I recommend Ruby Milk to readers who are interested in mystery, but not seeking to become steeped in gore and body parts. The story line is intriguing and made for a great weekend read. I look forward to the next and the next and hopefully the next in the Penny Wade Mysteries. It has been a long time since I just sat down for any length of time to finish a book, but this book grabbed my attention and carried me along until the last page. Well done Lucy English. I look forward to reading more as Penny grows professionally and as you grow as an author.
There are a few pg-13 style sex scenes and a bit of a romance that lends this book not just in the accidental mystery category but also a bit of chick lit.
This story is an accidental detective story primarily, however, with the fact that Penny is a social worker her investigating Dani's mom's death seemed right to me. No one else wanted to help this girl and a social worker is who she would turn to.

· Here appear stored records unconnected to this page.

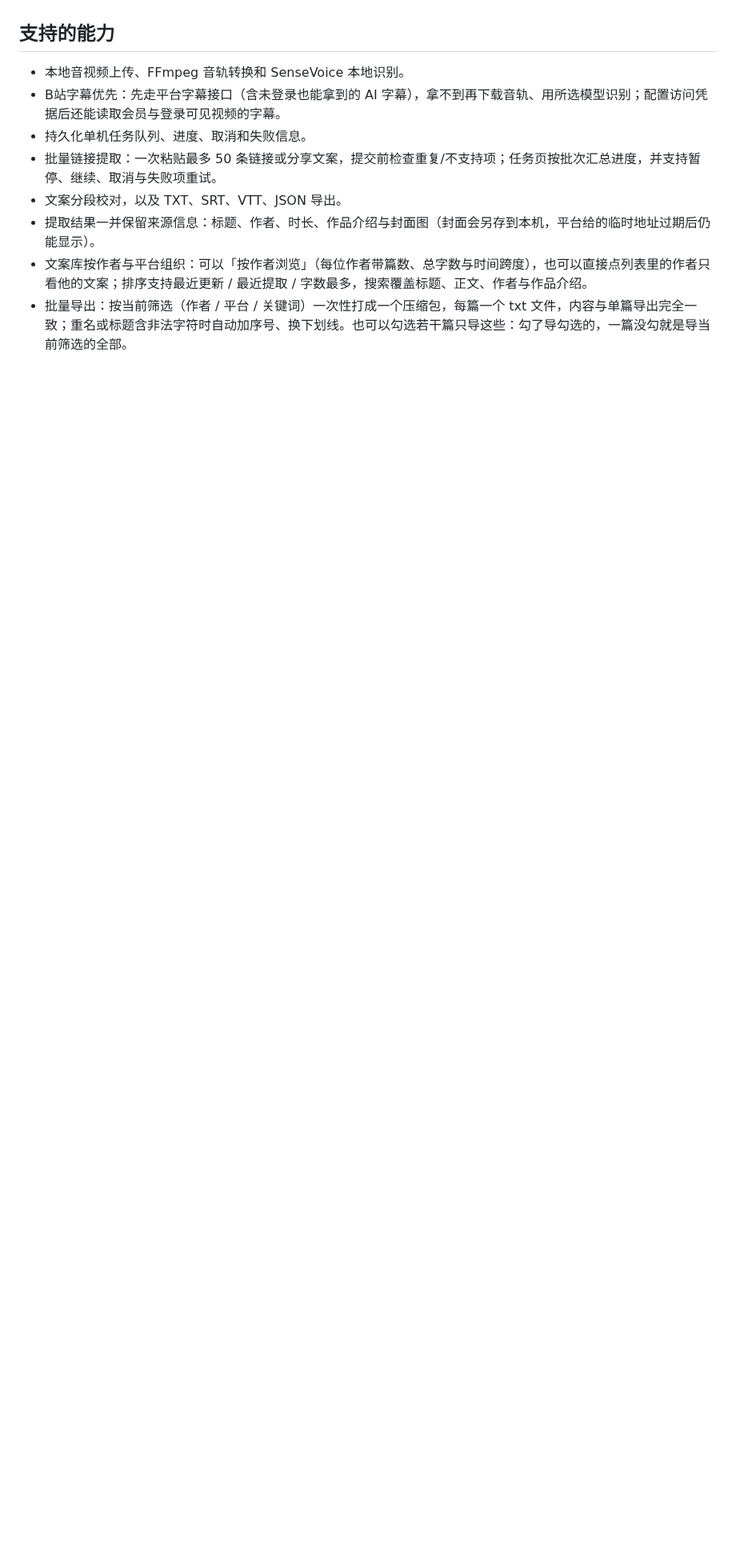
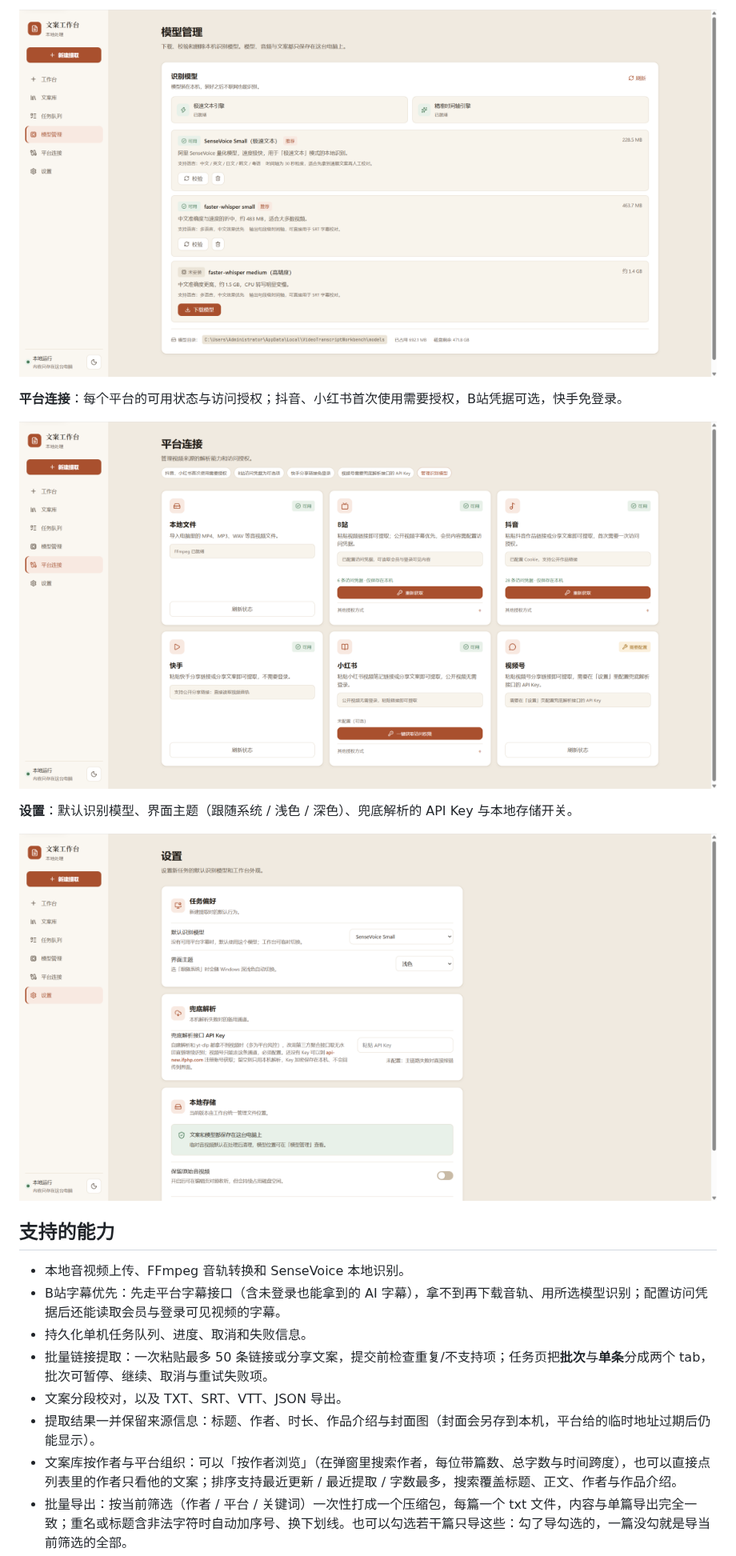
Before and after one commit to splexuan/video-transcript-workbench, a Markdown page: README.md, the part around one of its changes. Shown at 80% size. Drawn GitHub-style; pictures changed too: assets/screenshots/connectors.png (added), assets/screenshots/models.png (added), assets/screenshots/settings.png (added); blank space fills up the shorter version.

```diff
--- a/README.md
+++ b/README.md
@@ -16,10 +30,20 @@
+![模型管理：两个引擎的状态、模型列表与磁盘占用](assets/screenshots/models.png)
+
+**平台连接**：每个平台的可用状态与访问授权；抖音、小红书首次使用需要授权，B站凭据可选，快手免登录。
+
+![平台连接：六个平台的可用状态与授权入口](assets/screenshots/connectors.png)
+
+**设置**：默认识别模型、界面主题（跟随系统 / 浅色 / 深色）、兜底解析的 API Key 与本地存储开关。
+
+![设置：任务偏好、兜底解析与本地存储](assets/screenshots/settings.png)
+
 ## 支持的能力
 
 - 本地音视频上传、FFmpeg 音轨转换和 SenseVoice 本地识别。
 - B站字幕优先：先走平台字幕接口（含未登录也能拿到的 AI 字幕），拿不到再下载音轨、用所选模型识别；配置访问凭据后还能读取会员与登录可见视频的字幕。
 - 持久化单机任务队列、进度、取消和失败信息。
-- 批量链接提取：一次粘贴最多 50 条链接或分享文案，提交前检查重复/不支持项；任务页按批次汇总进度，并支持暂停、继续、取消与失败项重试。
+- 批量链接提取：一次粘贴最多 50 条链接或分享文案，提交前检查重复/不支持项；任务页把**批次**与**单条**分成两个 tab，批次可暂停、继续、取消与重试失败项。
 - 文案分段校对，以及 TXT、SRT、VTT、JSON 导出。
 - 提取结果一并保留来源信息：标题、作者、时长、作品介绍与封面图（封面会另存到本机，平台给的临时地址过期后仍能显示）。
-- 文案库按作者与平台组织：可以「按作者浏览」（每位作者带篇数、总字数与时间跨度），也可以直接点列表里的作者只看他的文案；排序支持最近更新 / 最近提取 / 字数最多，搜索覆盖标题、正文、作者与作品介绍。
+- 文案库按作者与平台组织：可以「按作者浏览」（在弹窗里搜索作者，每位带篇数、总字数与时间跨度），也可以直接点列表里的作者只看他的文案；排序支持最近更新 / 最近提取 / 字数最多，搜索覆盖标题、正文、作者与作品介绍。
 - 批量导出：按当前筛选（作者 / 平台 / 关键词）一次性打成一个压缩包，每篇一个 txt 文件，内容与单篇导出完全一致；重名或标题含非法字符时自动加序号、换下划线。也可以勾选若干篇只导这些：勾了导勾选的，一篇没勾就是导当前筛选的全部。
```
Also changed, not shown: other parts of README.md (+22 -0 lines), assets/screenshots/library.png (added), assets/screenshots/workbench.png (added).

I liked this more than a thought I would. It was obvious the author did her own research into the different government departments (like social services) and convincingly wrote about Boston's art scene and the India Gem Trade. Simply put; she put a lot of time and hard work into writing this.
Four stars instead of five because there were some grammar, narrative and formatting issues, but I tend to over look those. I mean I self publish and have an editor for my own work and still things get missed. I don't like solely to judge a novel on this, especially when I liked reading it. Plus I find these sorts of issues in professionally edited books sold at Barnes N Nobles. This novel could stand right along side in the Mystery Section as far as I am concerned.
Also, I love the cover.
This novel does end on a small cliff hanger, put I enjoyed the way the story wrapped up. Writing a review on a mystery is hard! I don't want to give away anything. All I can say is read this book and check it out for yourself.
Penny leads us on a fast-paced journey into the Indian gem trade, via the streets of historic Boston, where she not only seeks a murderer, but also stumbles through her love life, wrestles with a painful past, and frequently seeks the sanctuary and advice of her circle of good friends, who are all quite entertaining themselves.
English really has created a captivating heroine in Penny Wade, who proves to be as feisty and resourceful on the job as she is vulnerable and wounded in her private life. She’s no stranger to heartbreak or trouble, and she’s a fierce advocate for the innocent. Readers will find themselves pushing and punching right along with Penny as she fights for justice in this whirlwind of a novel.
Ruby Milk charmingly draws its title from a bit of Indian folklore, found deep in the heart of the story, which winds its way to its conclusion without ever stopping to take a breath. And check this out- as an added bonus, the author offers readers an expanded experience by inviting us to follow some of Penny Wade’s interesting friends on Pinterest. It’s a great way to stay connected while waiting for the next installment to come out. I normally am not a mystery reader, but the Penny Wade Mysteries definitely have me hooked. I strongly recommend this book.
Interesting background on fair trade, corruption and child labor.
All in all a good read with some romance, mystery and intrigue. I've ordered the next two in the Penny Wade mystery series.